This is the original method for attachment of proteins to lateral flow nanoparticle probes and is still widely used. The mechanism of adsorption is based on Van der Waals and other attractions between the targeting ligand and the surface of the particles. The resulting forces between the antibody and the nanoparticle probe are influenced both by the nanoparticle surface and by the coupling environment. In the case of less hydrophobic antibodies or a more hydrophilic surface (i.e. –COOH modified), attachment by both ionic interactions and hydrophobic interactions can occur. Small changes in pH can alter the association dynamics and affect the efficiency of conjugation. Typically, a pH titration and an antibody loading sweep are performed to identify conditions where antibody absorption is optimal. It is recommended that the pH of the adsorption buffer is slightly above the isoelectric point of the protein (which varies from antibody to antibody). When working with antibodies, the Fc portion is generally more hydrophobic and more likely to be adsorbed as compared to the Fab portion offering some control over binding orientation. A large excess of antibody with respect to nanoparticle surface area is typically used in order to ensure dense surface binding and high salt stability post conjugation. There are two main drawbacks to the passive adsorption.

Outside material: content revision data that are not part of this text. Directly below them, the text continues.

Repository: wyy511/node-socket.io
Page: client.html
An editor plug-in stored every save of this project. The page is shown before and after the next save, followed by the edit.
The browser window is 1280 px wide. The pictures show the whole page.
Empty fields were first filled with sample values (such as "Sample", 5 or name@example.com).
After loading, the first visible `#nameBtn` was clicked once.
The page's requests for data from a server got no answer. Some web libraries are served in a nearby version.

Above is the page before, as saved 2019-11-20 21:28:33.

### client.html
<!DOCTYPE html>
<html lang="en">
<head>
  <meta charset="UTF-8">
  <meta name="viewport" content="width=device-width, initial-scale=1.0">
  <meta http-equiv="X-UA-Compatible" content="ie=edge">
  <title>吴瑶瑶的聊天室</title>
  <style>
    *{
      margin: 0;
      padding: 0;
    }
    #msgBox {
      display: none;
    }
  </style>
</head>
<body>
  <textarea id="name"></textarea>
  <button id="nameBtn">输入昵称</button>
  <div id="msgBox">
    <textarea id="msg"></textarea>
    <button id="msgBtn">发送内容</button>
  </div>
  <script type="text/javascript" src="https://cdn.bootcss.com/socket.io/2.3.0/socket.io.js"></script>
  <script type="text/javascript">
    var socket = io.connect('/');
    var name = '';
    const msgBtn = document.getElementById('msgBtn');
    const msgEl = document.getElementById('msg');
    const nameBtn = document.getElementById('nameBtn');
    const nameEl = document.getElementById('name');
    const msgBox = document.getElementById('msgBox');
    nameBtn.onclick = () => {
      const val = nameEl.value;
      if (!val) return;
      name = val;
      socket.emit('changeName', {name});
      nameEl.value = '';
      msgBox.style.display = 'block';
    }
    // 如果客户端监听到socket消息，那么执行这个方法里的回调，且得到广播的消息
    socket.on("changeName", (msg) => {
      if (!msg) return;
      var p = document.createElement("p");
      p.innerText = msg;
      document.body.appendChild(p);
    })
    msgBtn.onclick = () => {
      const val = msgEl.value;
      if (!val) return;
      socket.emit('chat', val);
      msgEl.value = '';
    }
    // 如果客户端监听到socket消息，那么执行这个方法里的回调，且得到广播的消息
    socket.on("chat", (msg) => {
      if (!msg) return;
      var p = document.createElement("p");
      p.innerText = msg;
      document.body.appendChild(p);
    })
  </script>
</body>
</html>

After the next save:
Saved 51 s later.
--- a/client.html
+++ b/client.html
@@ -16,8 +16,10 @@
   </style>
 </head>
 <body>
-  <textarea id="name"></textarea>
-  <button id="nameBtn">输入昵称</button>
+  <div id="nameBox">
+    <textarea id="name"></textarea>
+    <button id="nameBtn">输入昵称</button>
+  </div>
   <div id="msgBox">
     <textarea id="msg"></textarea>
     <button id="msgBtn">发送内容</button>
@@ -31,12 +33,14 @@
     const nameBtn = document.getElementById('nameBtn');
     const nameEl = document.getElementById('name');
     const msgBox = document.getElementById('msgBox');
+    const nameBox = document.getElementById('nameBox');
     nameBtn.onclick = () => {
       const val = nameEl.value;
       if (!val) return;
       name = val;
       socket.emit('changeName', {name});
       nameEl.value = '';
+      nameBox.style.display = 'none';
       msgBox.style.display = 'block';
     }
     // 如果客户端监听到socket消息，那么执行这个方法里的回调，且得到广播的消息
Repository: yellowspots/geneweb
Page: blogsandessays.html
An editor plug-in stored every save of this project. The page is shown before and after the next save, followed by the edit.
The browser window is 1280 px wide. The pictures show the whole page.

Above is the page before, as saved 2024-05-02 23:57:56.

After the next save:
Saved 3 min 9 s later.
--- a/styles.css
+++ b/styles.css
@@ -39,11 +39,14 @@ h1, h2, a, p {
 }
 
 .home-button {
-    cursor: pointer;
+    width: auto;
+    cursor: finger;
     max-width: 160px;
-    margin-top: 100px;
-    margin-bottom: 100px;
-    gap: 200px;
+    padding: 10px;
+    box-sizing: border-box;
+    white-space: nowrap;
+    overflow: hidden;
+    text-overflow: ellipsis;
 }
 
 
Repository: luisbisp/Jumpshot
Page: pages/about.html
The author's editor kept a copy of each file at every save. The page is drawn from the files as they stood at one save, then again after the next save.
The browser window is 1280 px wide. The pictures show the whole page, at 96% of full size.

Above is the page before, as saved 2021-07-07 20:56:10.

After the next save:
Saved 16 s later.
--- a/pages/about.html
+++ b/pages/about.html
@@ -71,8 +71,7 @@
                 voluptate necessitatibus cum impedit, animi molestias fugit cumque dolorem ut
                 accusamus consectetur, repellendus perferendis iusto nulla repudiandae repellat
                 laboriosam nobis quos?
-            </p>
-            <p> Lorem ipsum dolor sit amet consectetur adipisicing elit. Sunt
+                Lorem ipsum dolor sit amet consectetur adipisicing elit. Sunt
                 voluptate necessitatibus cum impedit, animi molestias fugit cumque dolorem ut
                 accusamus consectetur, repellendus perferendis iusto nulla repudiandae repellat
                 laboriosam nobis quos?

Firstly, every antibody requires slightly different conditions and secondly there is a certain amount of lability of physisorbed antibodies allowing for some antibodies to be released from the nanoparticle surface which can lead to a decrease in sensitivity and variable results.
Increasingly, LFA developers are covalently binding antibodies to the surface of nanoparticle lateral flow probes. Covalent attachment is more stable with less antibody desorption and requires fewer antibodies during conjugation. Covalent attachment can be accomplished with several different chemistries. For our BioReady products that are optimized for lateral flow, we typically utilize amide bonds to connect a carboxylic acid functionalized nanoparticle to free amines on the antibody. This covalent bond is achieved through an EDC/Sulfo-NHS intermediary (see Figure 5) generated from a carboxylic acid surface particle. For antibodies, lysine residues are the primary target sites for EDC/NHS conjugation. A typical IgG antibody will have 80–100 lysine residues of which 30–40 will be accessible for EDC/NHS binding. Proteins such as bovine serum albumin have similar numbers of surface accessible lysine groups. NanoComposix sells BioReady nanoparticles with both carboxylic acid surfaces and also an NHS activated surface to allow for simplified conjugation eliminating the need for the user to perform the intermediary EDC/NHS chemistry steps.
For many lateral flow diagnostics, such as those that detect pregnancy, a simple “yes” or “no” is all that is necessary. For other lateral flow assays, the strength of the test line can provide “semi-quantitative” results, where the result is reported as falling within bins of a particular range (e.g., low, medium or high) or “quantitative” results, where a number that correlates to the concentration of the analyte is reported. Quantitative lateral flow assays require more stringent fabrication conditions and in most cases, a digital reader. Recent advancements in the development of inexpensive readers based on cell phone technologies have recently become available (see Figure 4) and provide a simple and inexpensive solution for quantifying lateral flow assay results.